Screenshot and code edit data
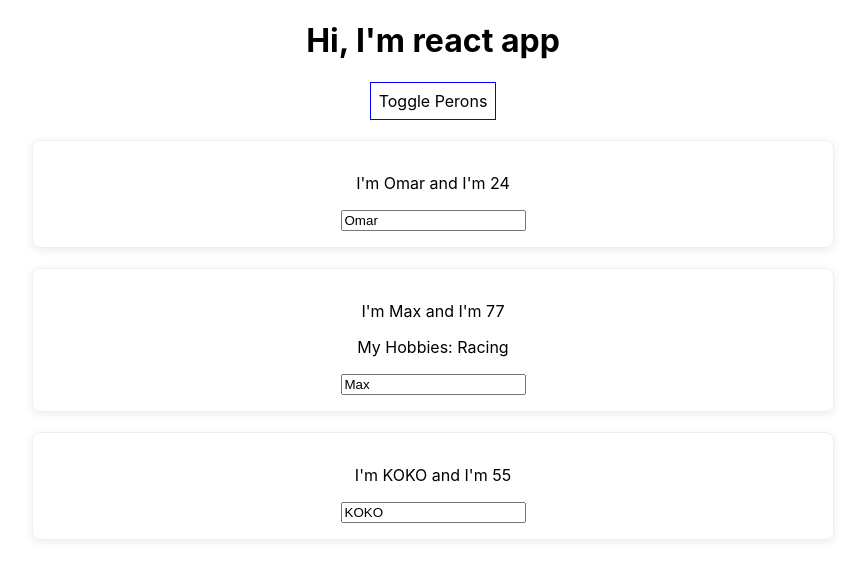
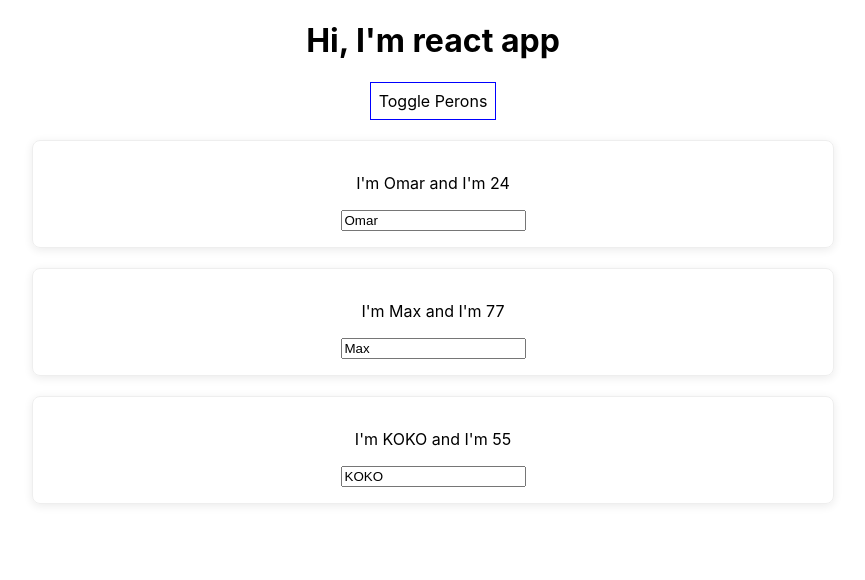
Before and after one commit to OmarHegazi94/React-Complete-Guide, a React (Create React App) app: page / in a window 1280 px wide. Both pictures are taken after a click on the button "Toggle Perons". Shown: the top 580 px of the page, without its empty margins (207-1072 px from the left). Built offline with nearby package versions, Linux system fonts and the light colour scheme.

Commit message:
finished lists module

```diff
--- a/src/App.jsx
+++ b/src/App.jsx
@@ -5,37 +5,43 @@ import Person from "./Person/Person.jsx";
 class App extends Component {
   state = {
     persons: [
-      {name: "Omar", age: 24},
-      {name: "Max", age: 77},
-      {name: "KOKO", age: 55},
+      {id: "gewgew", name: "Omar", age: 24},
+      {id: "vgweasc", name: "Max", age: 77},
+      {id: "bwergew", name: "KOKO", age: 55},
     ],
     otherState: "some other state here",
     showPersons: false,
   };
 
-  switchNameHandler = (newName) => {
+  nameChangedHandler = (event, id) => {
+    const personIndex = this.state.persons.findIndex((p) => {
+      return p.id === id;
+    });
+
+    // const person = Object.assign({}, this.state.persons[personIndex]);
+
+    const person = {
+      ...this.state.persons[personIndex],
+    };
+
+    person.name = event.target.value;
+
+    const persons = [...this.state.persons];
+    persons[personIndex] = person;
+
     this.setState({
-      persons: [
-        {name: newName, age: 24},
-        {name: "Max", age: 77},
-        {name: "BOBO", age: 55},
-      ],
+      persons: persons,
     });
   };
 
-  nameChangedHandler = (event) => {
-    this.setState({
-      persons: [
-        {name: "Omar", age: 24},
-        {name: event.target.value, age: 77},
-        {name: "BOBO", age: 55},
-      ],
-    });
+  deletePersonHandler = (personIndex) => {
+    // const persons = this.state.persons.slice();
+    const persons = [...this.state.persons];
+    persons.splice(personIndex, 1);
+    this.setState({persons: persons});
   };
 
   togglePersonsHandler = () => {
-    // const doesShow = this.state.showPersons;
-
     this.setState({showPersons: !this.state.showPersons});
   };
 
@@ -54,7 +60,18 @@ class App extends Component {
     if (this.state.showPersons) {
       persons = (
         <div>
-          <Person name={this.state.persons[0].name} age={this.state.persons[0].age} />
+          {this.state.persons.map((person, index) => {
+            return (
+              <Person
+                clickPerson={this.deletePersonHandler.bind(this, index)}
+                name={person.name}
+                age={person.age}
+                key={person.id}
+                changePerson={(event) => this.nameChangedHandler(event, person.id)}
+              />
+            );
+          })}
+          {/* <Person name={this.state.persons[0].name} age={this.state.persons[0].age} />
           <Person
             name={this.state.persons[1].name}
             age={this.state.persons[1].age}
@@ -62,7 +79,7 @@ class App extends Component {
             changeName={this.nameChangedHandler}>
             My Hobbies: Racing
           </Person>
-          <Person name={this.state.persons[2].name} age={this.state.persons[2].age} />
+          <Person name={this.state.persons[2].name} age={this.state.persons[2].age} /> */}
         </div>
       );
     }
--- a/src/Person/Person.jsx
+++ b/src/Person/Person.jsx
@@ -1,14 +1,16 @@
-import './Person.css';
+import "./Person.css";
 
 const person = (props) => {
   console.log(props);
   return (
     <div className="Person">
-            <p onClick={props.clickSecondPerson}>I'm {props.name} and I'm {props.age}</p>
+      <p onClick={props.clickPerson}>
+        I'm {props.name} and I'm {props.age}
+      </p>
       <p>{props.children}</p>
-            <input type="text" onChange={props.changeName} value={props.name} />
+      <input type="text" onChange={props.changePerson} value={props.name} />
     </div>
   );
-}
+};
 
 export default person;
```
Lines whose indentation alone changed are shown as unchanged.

TASK REQUIREMENTS
Across the records above, return every line that contains the word "Component".

REPLY
 class App extends Component {
@@ -54,7 +60,18 @@ class App extends Component {
@@ -62,7 +79,7 @@ class App extends Component {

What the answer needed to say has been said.